Based on the pay panel's recommendations, the total recurring burden on the government works out to Rs 72,800 crore, Finance Minister Arun Jaitley said while briefing the media. "After including the arrears of Rs 12,000 crore for Jan-March 2015 period, this burden goes up to Rs 84,933 crore for 2016-17. This includes an impact of Rs 24,325 crore on the Railway Budget and Rs 60,000 crore on the general Budget," Jaitley said.
IR's net ordinary working expenses for the current financial year is Rs 1,23,560 crore. This includes an expenditure of Rs 6,622 crore on staff welfare and amenities apart from Rs 47,170 crore on provident fund, pension and other retirement benefits.
Rail Minister Suresh Prabhu said Indian Railways must look at new and innovative financing models to expand resources, including gross budgetary support and private participation, as investment in railways is abysmally low as compared to other countries.
"The Seventh Pay Commission recommendation will create serious impact on budgetary resources not just for the railways but for the government as a whole," he said during a media interaction.
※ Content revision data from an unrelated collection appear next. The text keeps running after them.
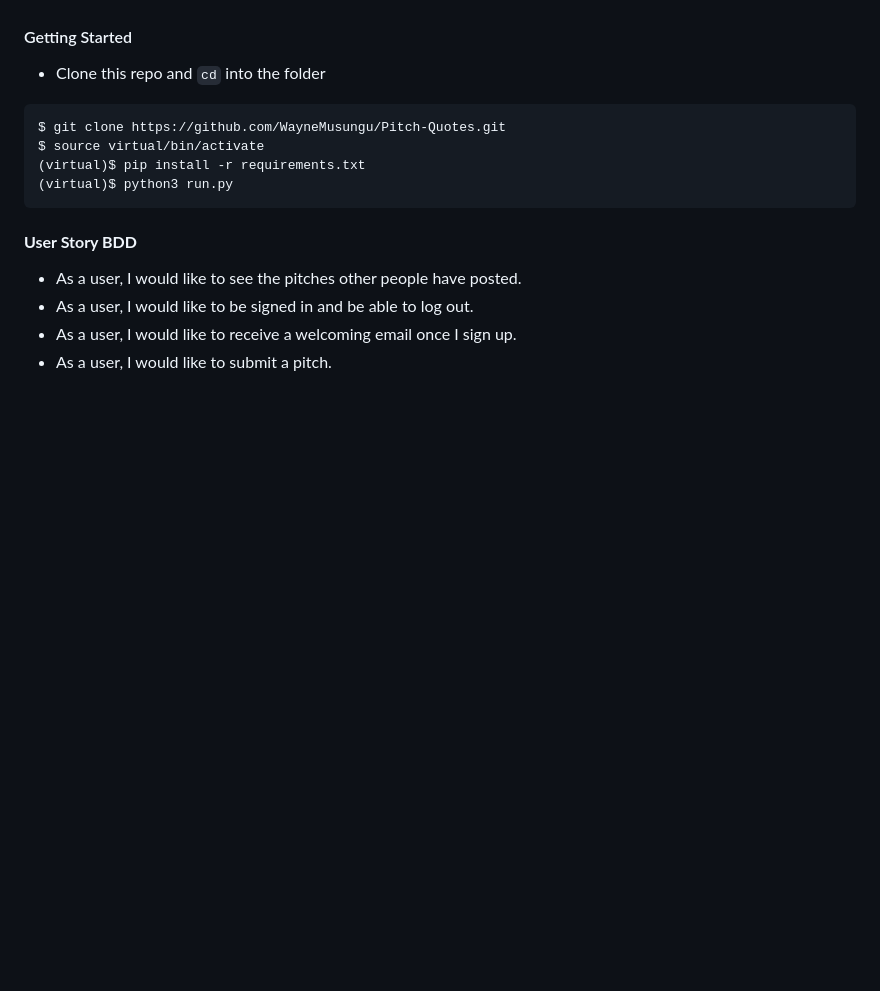
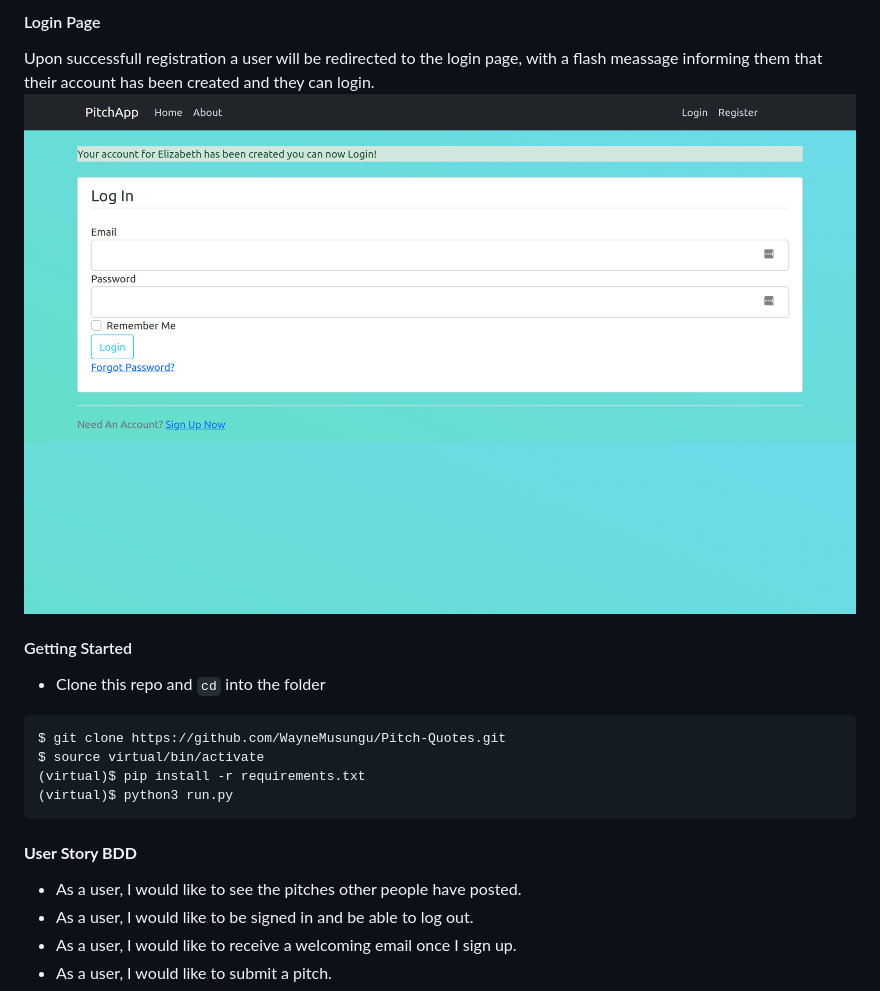
Before and after one commit to WayneMusungu/Pitch-Quotes, a Markdown page: README.md, the part around the change printed below. Rendered like a GitHub page; pictures changed too: loginpage.png (added); blank space fills up the shorter version.

Commit message:
Add screenshot to readme.md

````diff
--- a/README.md
+++ b/README.md
@@ -9,3 +24,8 @@ This is a flask application that allows users to post one-minute pitches once lo
+#### Login Page
+Upon successfull registration a user will be redirected to the login page, with a flash meassage informing them that their account has been created and they can login.
+![LANDING PAGE](loginpage.png)
+
+
 
 #### Getting Started
 - Clone this repo and ```cd``` into the folder
````
Also changed, not shown: other parts of README.md (+15 -0 lines), homepage.png (added), register.png (added), 1 other file.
Earlier this year, Railway Board Financial Commissioner S Mookerjee had told an industry gathering Indian Railways' operating ratio for the current fiscal would be 88 per cent had it not been for the pay commission's impact.
The rail ministry has budgeted for an operating ratio — money spent to earn Rs 100 — of 92 per cent for the current fiscal as compared to revised Operating Ratio of 90 per cent for 2015-16. The rail ministry is working on a rigorous cost optimization drive in order to dampen the pay panel's impact including targeting of savings of Rs 1,500 crore in diesel procurement and Rs 2,000 crore savings in sourcing of electricity.
Indian Railways employs around 1.3 million people. The Cabinet's approval of the pay commission's recommendations comes at a time railways' trade unions are up in arms against the provisions made. The two unions - National Federation of Indian Railwaymen (NFIR) and All India Railwaymen Federation (AIRF) - have threatened to go on an indefinite nationwide strike from 11 July against what they call "retrograde" recommendations.
SOURCE - business-standard